[Exercise input — start]

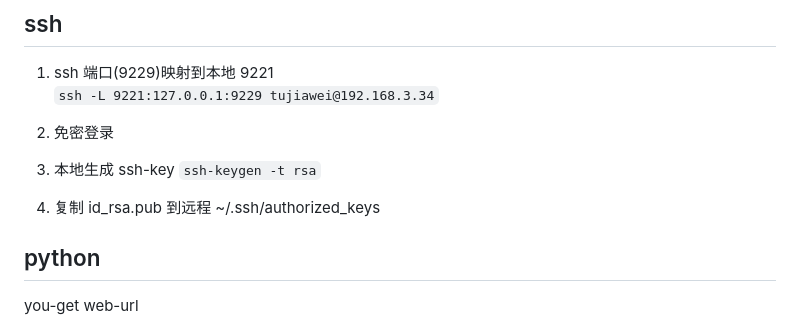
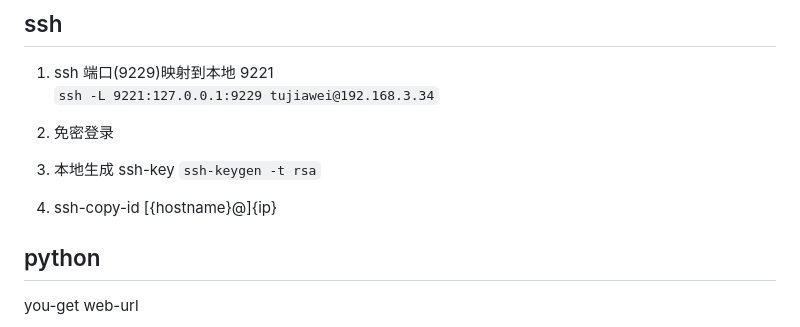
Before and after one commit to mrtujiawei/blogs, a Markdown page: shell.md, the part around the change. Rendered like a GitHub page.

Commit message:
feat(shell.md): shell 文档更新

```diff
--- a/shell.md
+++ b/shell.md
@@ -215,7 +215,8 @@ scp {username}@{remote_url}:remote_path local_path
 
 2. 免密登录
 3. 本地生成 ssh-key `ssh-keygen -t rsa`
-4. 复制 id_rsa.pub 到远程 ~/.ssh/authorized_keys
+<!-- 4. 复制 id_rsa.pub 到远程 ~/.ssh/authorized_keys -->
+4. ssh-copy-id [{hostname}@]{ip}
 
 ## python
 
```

[Exercise input — finish]
[Exercise input — start]

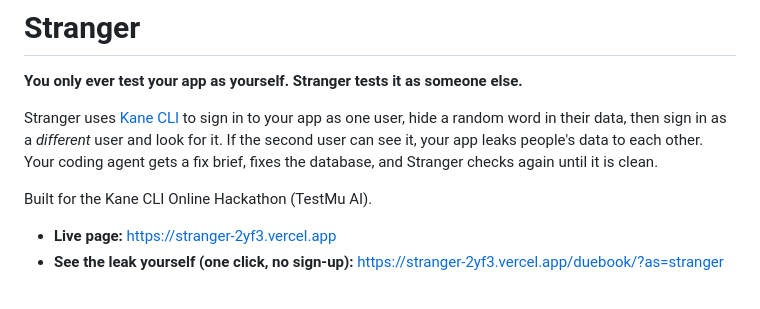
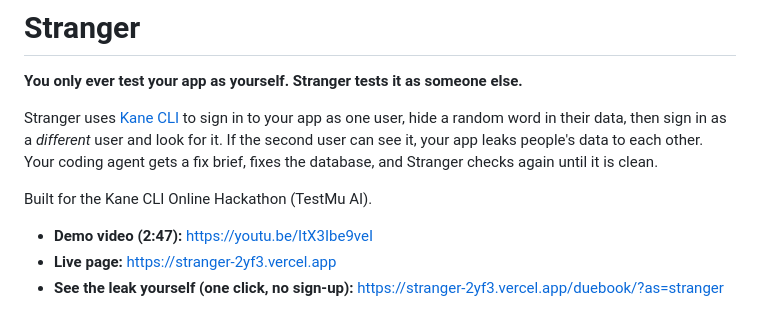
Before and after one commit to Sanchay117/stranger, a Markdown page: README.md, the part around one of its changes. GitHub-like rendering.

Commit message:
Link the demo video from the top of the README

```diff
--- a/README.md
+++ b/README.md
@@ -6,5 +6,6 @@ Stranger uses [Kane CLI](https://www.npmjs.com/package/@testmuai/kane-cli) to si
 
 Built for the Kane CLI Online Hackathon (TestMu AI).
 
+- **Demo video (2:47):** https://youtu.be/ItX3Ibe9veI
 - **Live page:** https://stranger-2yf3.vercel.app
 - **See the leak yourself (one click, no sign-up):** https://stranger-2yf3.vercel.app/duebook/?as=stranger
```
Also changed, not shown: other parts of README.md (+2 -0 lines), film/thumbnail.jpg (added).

[Exercise input — finish]

(Problem description)
Find every line in the records that has the word "page". Then report the count alone.

(Written reply)
3